Repeat every record word for word and omit the images.

**RECORD SET**:
▬▬▬
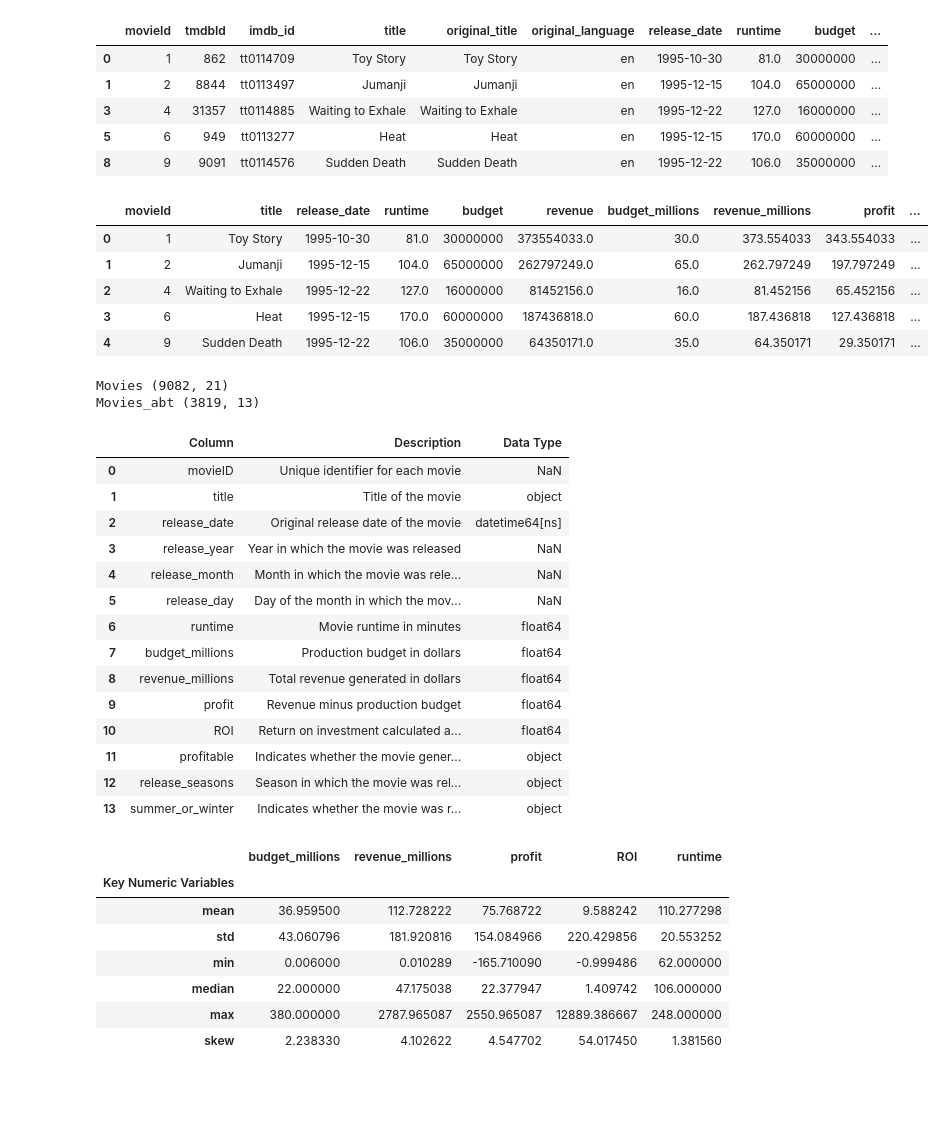
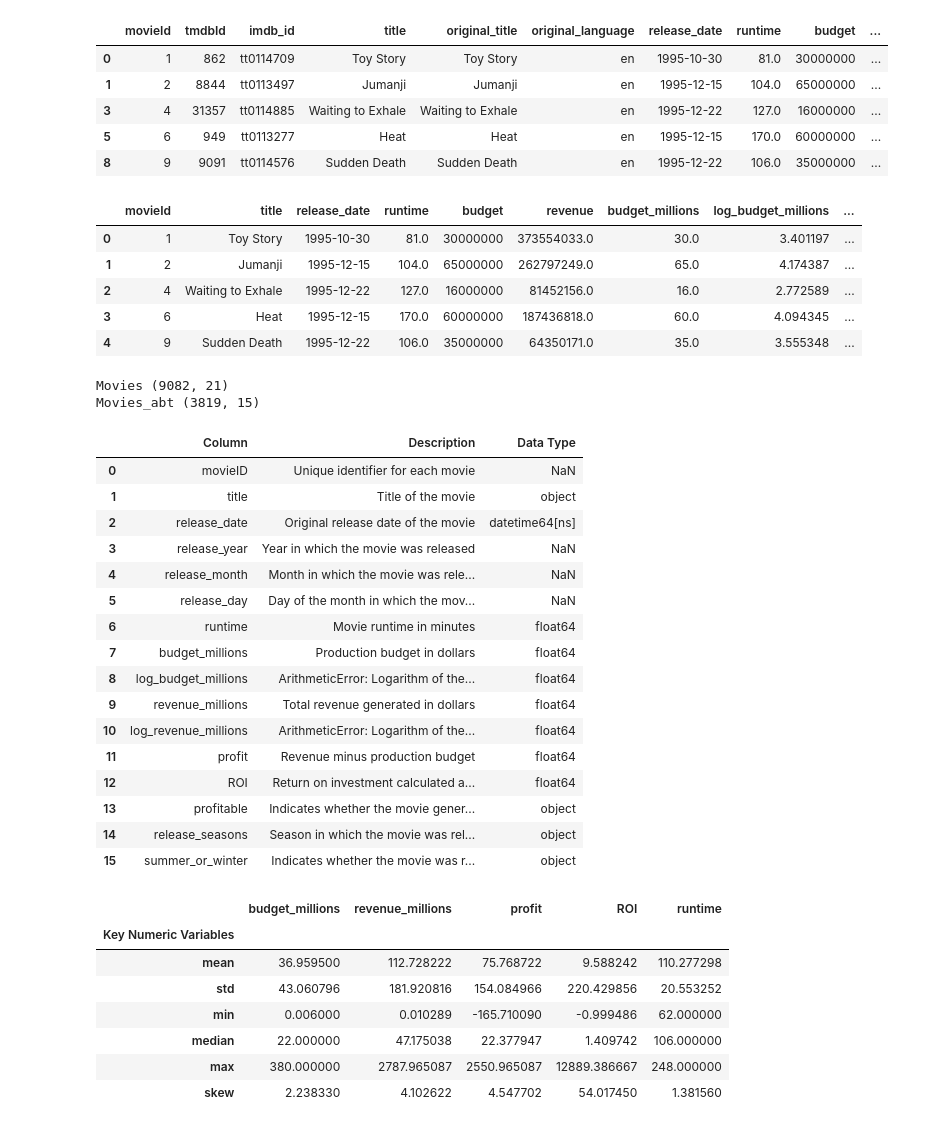
Before and after one commit to mlholg99/BAN5103_group1_project, a Jupyter notebook: notebooks/movies_project_starter.ipynb, the cells around one changed output. Drawn from its saved outputs; the diff is of its cells as text; code cells hidden in the pictures; blank space fills up the shorter version.

```diff
--- a/notebooks/movies_project_starter.ipynb
+++ b/notebooks/movies_project_starter.ipynb
@@ -155,50 +155,52 @@ movies_clean.head()
 | 5 | 6 | 949 | tt0113277 | Heat | Heat | en | 1995-12-15 | 170.0 | 60000000 | ... |
 | 8 | 9 | 9091 | tt0114576 | Sudden Death | Sudden Death | en | 1995-12-22 | 106.0 | 35000000 | ... |
 # %%
-# Create a table that shows movieId, title, release_date, runtime, budget (converted into millions), revenue (converted into millions), profit, ROI [(revenue-budget)/budget], profitable (yes or no), add a column for seasons, and yes or no column for summer or winter
+# Create a table that shows movieId, title, release_date, runtime, budget (converted into millions), log(budget_millions), revenue (converted into millions), log(revenue_millions), profit, ROI [(revenue-budget)/budget], profitable (yes or no), add a column for seasons, and yes or no column for summer or winter
 
 movies_abt= (
     movies_clean
     .groupby("movieId")
     .agg(
         title=("title", "first"),
         release_date=("release_date", "first"),
         runtime=("runtime", "first"),
         budget=("budget", "first"),
         revenue=("revenue", "first"),
     )
     .reset_index()
     .assign(
         budget_millions=lambda x: x["budget"] / 1_000_000,
+        log_budget_millions=lambda x: np.log(x["budget_millions"]),
         revenue_millions=lambda x: x["revenue"] / 1_000_000,
+        log_revenue_millions=lambda x: np.log(x["revenue_millions"]),
         profit=lambda x: x["revenue_millions"] - x["budget_millions"],
         ROI=lambda x: x["profit"] / x["budget_millions"],
         profitable=lambda x: x["ROI"].gt(0).map({True: "yes", False: "no"}),
         release_seasons=lambda x: x["release_date"].dt.month.map(
             {1: "Winter", 2: "Winter", 3: "Spring", 4: "Spring", 5: "Spring", 6: "Summer",
              7: "Summer", 8: "Summer", 9: "Fall", 10: "Fall", 11: "Fall", 12: "Winter"}
         ),
         summer_or_winter=lambda x: x["release_seasons"].isin(["Summer", "Winter"]).map(
             {True: "yes", False: "no"}
         ),
     )
 )
 
 # Display the resulting table
 movies_abt.head()
 # %% [output]
-|  | movieId | title | release_date | runtime | budget | revenue | budget_millions | revenue_millions | profit | ... |
-| 0 | 1 | Toy Story | 1995-10-30 | 81.0 | 30000000 | 373554033.0 | 30.0 | 373.554033 | 343.554033 | ... |
-| 1 | 2 | Jumanji | 1995-12-15 | 104.0 | 65000000 | 262797249.0 | 65.0 | 262.797249 | 197.797249 | ... |
-| 2 | 4 | Waiting to Exhale | 1995-12-22 | 127.0 | 16000000 | 81452156.0 | 16.0 | 81.452156 | 65.452156 | ... |
-| 3 | 6 | Heat | 1995-12-15 | 170.0 | 60000000 | 187436818.0 | 60.0 | 187.436818 | 127.436818 | ... |
-| 4 | 9 | Sudden Death | 1995-12-22 | 106.0 | 35000000 | 64350171.0 | 35.0 | 64.350171 | 29.350171 | ... |
+|  | movieId | title | release_date | runtime | budget | revenue | budget_millions | log_budget_millions | ... |
+| 0 | 1 | Toy Story | 1995-10-30 | 81.0 | 30000000 | 373554033.0 | 30.0 | 3.401197 | ... |
+| 1 | 2 | Jumanji | 1995-12-15 | 104.0 | 65000000 | 262797249.0 | 65.0 | 4.174387 | ... |
+| 2 | 4 | Waiting to Exhale | 1995-12-22 | 127.0 | 16000000 | 81452156.0 | 16.0 | 2.772589 | ... |
+| 3 | 6 | Heat | 1995-12-15 | 170.0 | 60000000 | 187436818.0 | 60.0 | 4.094345 | ... |
+| 4 | 9 | Sudden Death | 1995-12-22 | 106.0 | 35000000 | 64350171.0 | 35.0 | 3.555348 | ... |
 # %%
 print("Movies",movies.shape)
 print("Movies_abt", movies_abt.shape)
 # %% [output]
 Movies (9082, 21)
-Movies_abt (3819, 13)
+Movies_abt (3819, 15)
 # %%
 # Create a data dictionary for movies_abt
 data_dict = {
@@ -211,7 +213,9 @@ data_dict = {
         "release_day",
         "runtime",
         "budget_millions",
+        "log_budget_millions",
         "revenue_millions",
+        "log_revenue_millions",
         "profit",
         "ROI",
         "profitable",
@@ -227,7 +231,9 @@ data_dict = {
         "Day of the month in which the movie was released",
         "Movie runtime in minutes",
         "Production budget in dollars",
+        "ArithmeticError: Logarithm of the production budget in millions",
         "Total revenue generated in dollars",
+        "ArithmeticError: Logarithm of the total revenue in millions",
         "Revenue minus production budget",
         "Return on investment calculated as profit divided by budget",
         "Indicates whether the movie generated a profit",
@@ -254,12 +260,14 @@ display(data_dictionary)
 | 5 | release_day | Day of the month in which the mov... | NaN |
 | 6 | runtime | Movie runtime in minutes | float64 |
 | 7 | budget_millions | Production budget in dollars | float64 |
-| 8 | revenue_millions | Total revenue generated in dollars | float64 |
-| 9 | profit | Revenue minus production budget | float64 |
-| 10 | ROI | Return on investment calculated a... | float64 |
-| 11 | profitable | Indicates whether the movie gener... | object |
-| 12 | release_seasons | Season in which the movie was rel... | object |
-| 13 | summer_or_winter | Indicates whether the movie was r... | object |
+| 8 | log_budget_millions | ArithmeticError: Logarithm of the... | float64 |
+| 9 | revenue_millions | Total revenue generated in dollars | float64 |
+| 10 | log_revenue_millions | ArithmeticError: Logarithm of the... | float64 |
+| 11 | profit | Revenue minus production budget | float64 |
+| 12 | ROI | Return on investment calculated a... | float64 |
+| 13 | profitable | Indicates whether the movie gener... | object |
+| 14 | release_seasons | Season in which the movie was rel... | object |
+| 15 | summer_or_winter | Indicates whether the movie was r... | object |
 # %%
 # Table that shows the means, standard deviation, minimum, maximum, median, and skew of budget, revenue, profit, ROI, runtime named 'Key Numeric Variables'
 movies_abt[["budget_millions", "revenue_millions", "profit", "ROI", "runtime"]].agg(
```
Also changed, not shown: parts of 11 cells of this notebook.
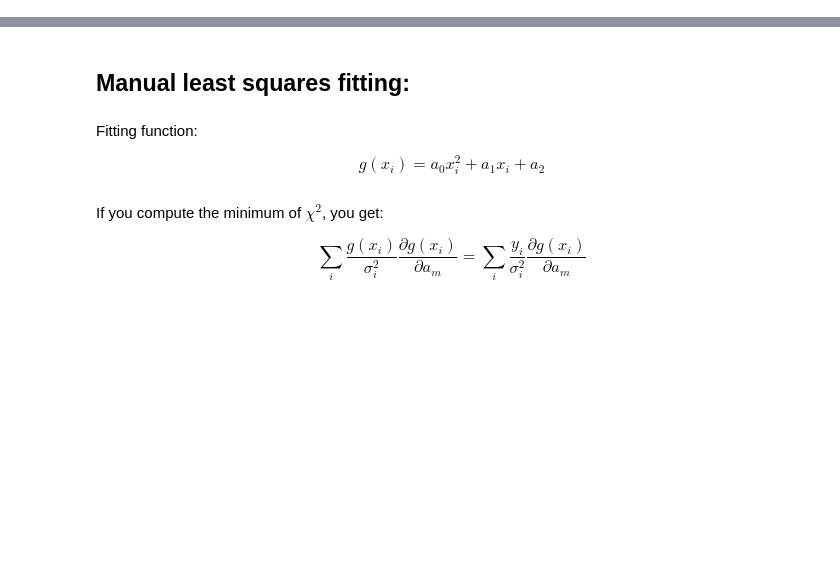
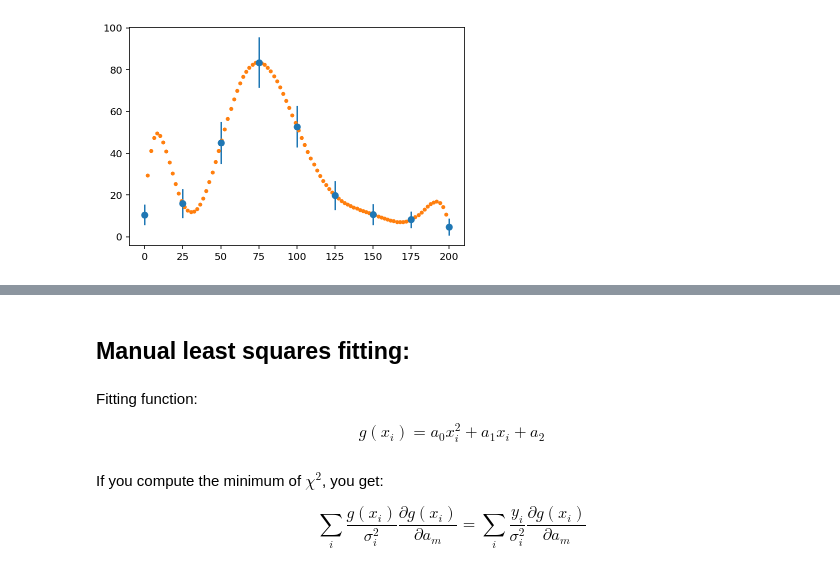
Before and after one commit to henryiii/compclass, a Jupyter notebook: classes/week6/3_fitting.ipynb, the cells around one changed output, grey strips where cells are left out. Saved outputs shown, nothing was run; the diff lists cells and outputs as text; code cells hidden in the pictures; blank space fills up the shorter version.

```diff
--- a/classes/week6/3_fitting.ipynb
+++ b/classes/week6/3_fitting.ipynb
@@ -61,5 +104,7 @@ p = interpolate.lagrange(x_data, y_data)
 # %%
 fig, ax = plt.subplots()
-ax.plot(x, p(x))
-ax.plot(x_data, y_data, 'o')
+ax.errorbar(x_data, y_data, e_data, fmt='o')
+ax.plot(x, p(x), '.')
 plt.show()
+# %% [output]
+[figure, added]
```
Also changed, not shown: parts of 48 cells of this notebook, 1 other file.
▬▬▬
**PROBLEM SOLUTION**:
Before and after one commit to mlholg99/BAN5103_group1_project, a Jupyter notebook: notebooks/movies_project_starter.ipynb, the cells around one changed output. Drawn from its saved outputs; the diff is of its cells as text; code cells hidden in the pictures; blank space fills up the shorter version.

```diff
--- a/notebooks/movies_project_starter.ipynb
+++ b/notebooks/movies_project_starter.ipynb
@@ -155,50 +155,52 @@ movies_clean.head()
 | 5 | 6 | 949 | tt0113277 | Heat | Heat | en | 1995-12-15 | 170.0 | 60000000 | ... |
 | 8 | 9 | 9091 | tt0114576 | Sudden Death | Sudden Death | en | 1995-12-22 | 106.0 | 35000000 | ... |
 # %%
-# Create a table that shows movieId, title, release_date, runtime, budget (converted into millions), revenue (converted into millions), profit, ROI [(revenue-budget)/budget], profitable (yes or no), add a column for seasons, and yes or no column for summer or winter
+# Create a table that shows movieId, title, release_date, runtime, budget (converted into millions), log(budget_millions), revenue (converted into millions), log(revenue_millions), profit, ROI [(revenue-budget)/budget], profitable (yes or no), add a column for seasons, and yes or no column for summer or winter
 
 movies_abt= (
     movies_clean
     .groupby("movieId")
     .agg(
         title=("title", "first"),
         release_date=("release_date", "first"),
         runtime=("runtime", "first"),
         budget=("budget", "first"),
         revenue=("revenue", "first"),
     )
     .reset_index()
     .assign(
         budget_millions=lambda x: x["budget"] / 1_000_000,
+        log_budget_millions=lambda x: np.log(x["budget_millions"]),
         revenue_millions=lambda x: x["revenue"] / 1_000_000,
+        log_revenue_millions=lambda x: np.log(x["revenue_millions"]),
         profit=lambda x: x["revenue_millions"] - x["budget_millions"],
         ROI=lambda x: x["profit"] / x["budget_millions"],
         profitable=lambda x: x["ROI"].gt(0).map({True: "yes", False: "no"}),
         release_seasons=lambda x: x["release_date"].dt.month.map(
             {1: "Winter", 2: "Winter", 3: "Spring", 4: "Spring", 5: "Spring", 6: "Summer",
              7: "Summer", 8: "Summer", 9: "Fall", 10: "Fall", 11: "Fall", 12: "Winter"}
         ),
         summer_or_winter=lambda x: x["release_seasons"].isin(["Summer", "Winter"]).map(
             {True: "yes", False: "no"}
         ),
     )
 )
 
 # Display the resulting table
 movies_abt.head()
 # %% [output]
-|  | movieId | title | release_date | runtime | budget | revenue | budget_millions | revenue_millions | profit | ... |
-| 0 | 1 | Toy Story | 1995-10-30 | 81.0 | 30000000 | 373554033.0 | 30.0 | 373.554033 | 343.554033 | ... |
-| 1 | 2 | Jumanji | 1995-12-15 | 104.0 | 65000000 | 262797249.0 | 65.0 | 262.797249 | 197.797249 | ... |
-| 2 | 4 | Waiting to Exhale | 1995-12-22 | 127.0 | 16000000 | 81452156.0 | 16.0 | 81.452156 | 65.452156 | ... |
-| 3 | 6 | Heat | 1995-12-15 | 170.0 | 60000000 | 187436818.0 | 60.0 | 187.436818 | 127.436818 | ... |
-| 4 | 9 | Sudden Death | 1995-12-22 | 106.0 | 35000000 | 64350171.0 | 35.0 | 64.350171 | 29.350171 | ... |
+|  | movieId | title | release_date | runtime | budget | revenue | budget_millions | log_budget_millions | ... |
+| 0 | 1 | Toy Story | 1995-10-30 | 81.0 | 30000000 | 373554033.0 | 30.0 | 3.401197 | ... |
+| 1 | 2 | Jumanji | 1995-12-15 | 104.0 | 65000000 | 262797249.0 | 65.0 | 4.174387 | ... |
+| 2 | 4 | Waiting to Exhale | 1995-12-22 | 127.0 | 16000000 | 81452156.0 | 16.0 | 2.772589 | ... |
+| 3 | 6 | Heat | 1995-12-15 | 170.0 | 60000000 | 187436818.0 | 60.0 | 4.094345 | ... |
+| 4 | 9 | Sudden Death | 1995-12-22 | 106.0 | 35000000 | 64350171.0 | 35.0 | 3.555348 | ... |
 # %%
 print("Movies",movies.shape)
 print("Movies_abt", movies_abt.shape)
 # %% [output]
 Movies (9082, 21)
-Movies_abt (3819, 13)
+Movies_abt (3819, 15)
 # %%
 # Create a data dictionary for movies_abt
 data_dict = {
@@ -211,7 +213,9 @@ data_dict = {
         "release_day",
         "runtime",
         "budget_millions",
+        "log_budget_millions",
         "revenue_millions",
+        "log_revenue_millions",
         "profit",
         "ROI",
         "profitable",
@@ -227,7 +231,9 @@ data_dict = {
         "Day of the month in which the movie was released",
         "Movie runtime in minutes",
         "Production budget in dollars",
+        "ArithmeticError: Logarithm of the production budget in millions",
         "Total revenue generated in dollars",
+        "ArithmeticError: Logarithm of the total revenue in millions",
         "Revenue minus production budget",
         "Return on investment calculated as profit divided by budget",
         "Indicates whether the movie generated a profit",
@@ -254,12 +260,14 @@ display(data_dictionary)
 | 5 | release_day | Day of the month in which the mov... | NaN |
 | 6 | runtime | Movie runtime in minutes | float64 |
 | 7 | budget_millions | Production budget in dollars | float64 |
-| 8 | revenue_millions | Total revenue generated in dollars | float64 |
-| 9 | profit | Revenue minus production budget | float64 |
-| 10 | ROI | Return on investment calculated a... | float64 |
-| 11 | profitable | Indicates whether the movie gener... | object |
-| 12 | release_seasons | Season in which the movie was rel... | object |
-| 13 | summer_or_winter | Indicates whether the movie was r... | object |
+| 8 | log_budget_millions | ArithmeticError: Logarithm of the... | float64 |
+| 9 | revenue_millions | Total revenue generated in dollars | float64 |
+| 10 | log_revenue_millions | ArithmeticError: Logarithm of the... | float64 |
+| 11 | profit | Revenue minus production budget | float64 |
+| 12 | ROI | Return on investment calculated a... | float64 |
+| 13 | profitable | Indicates whether the movie gener... | object |
+| 14 | release_seasons | Season in which the movie was rel... | object |
+| 15 | summer_or_winter | Indicates whether the movie was r... | object |
 # %%
 # Table that shows the means, standard deviation, minimum, maximum, median, and skew of budget, revenue, profit, ROI, runtime named 'Key Numeric Variables'
 movies_abt[["budget_millions", "revenue_millions", "profit", "ROI", "runtime"]].agg(
```
Also changed, not shown: parts of 11 cells of this notebook.
Before and after one commit to henryiii/compclass, a Jupyter notebook: classes/week6/3_fitting.ipynb, the cells around one changed output, grey strips where cells are left out. Saved outputs shown, nothing was run; the diff lists cells and outputs as text; code cells hidden in the pictures; blank space fills up the shorter version.

```diff
--- a/classes/week6/3_fitting.ipynb
+++ b/classes/week6/3_fitting.ipynb
@@ -61,5 +104,7 @@ p = interpolate.lagrange(x_data, y_data)
 # %%
 fig, ax = plt.subplots()
-ax.plot(x, p(x))
-ax.plot(x_data, y_data, 'o')
+ax.errorbar(x_data, y_data, e_data, fmt='o')
+ax.plot(x, p(x), '.')
 plt.show()
+# %% [output]
+[figure, added]
```
Also changed, not shown: parts of 48 cells of this notebook, 1 other file.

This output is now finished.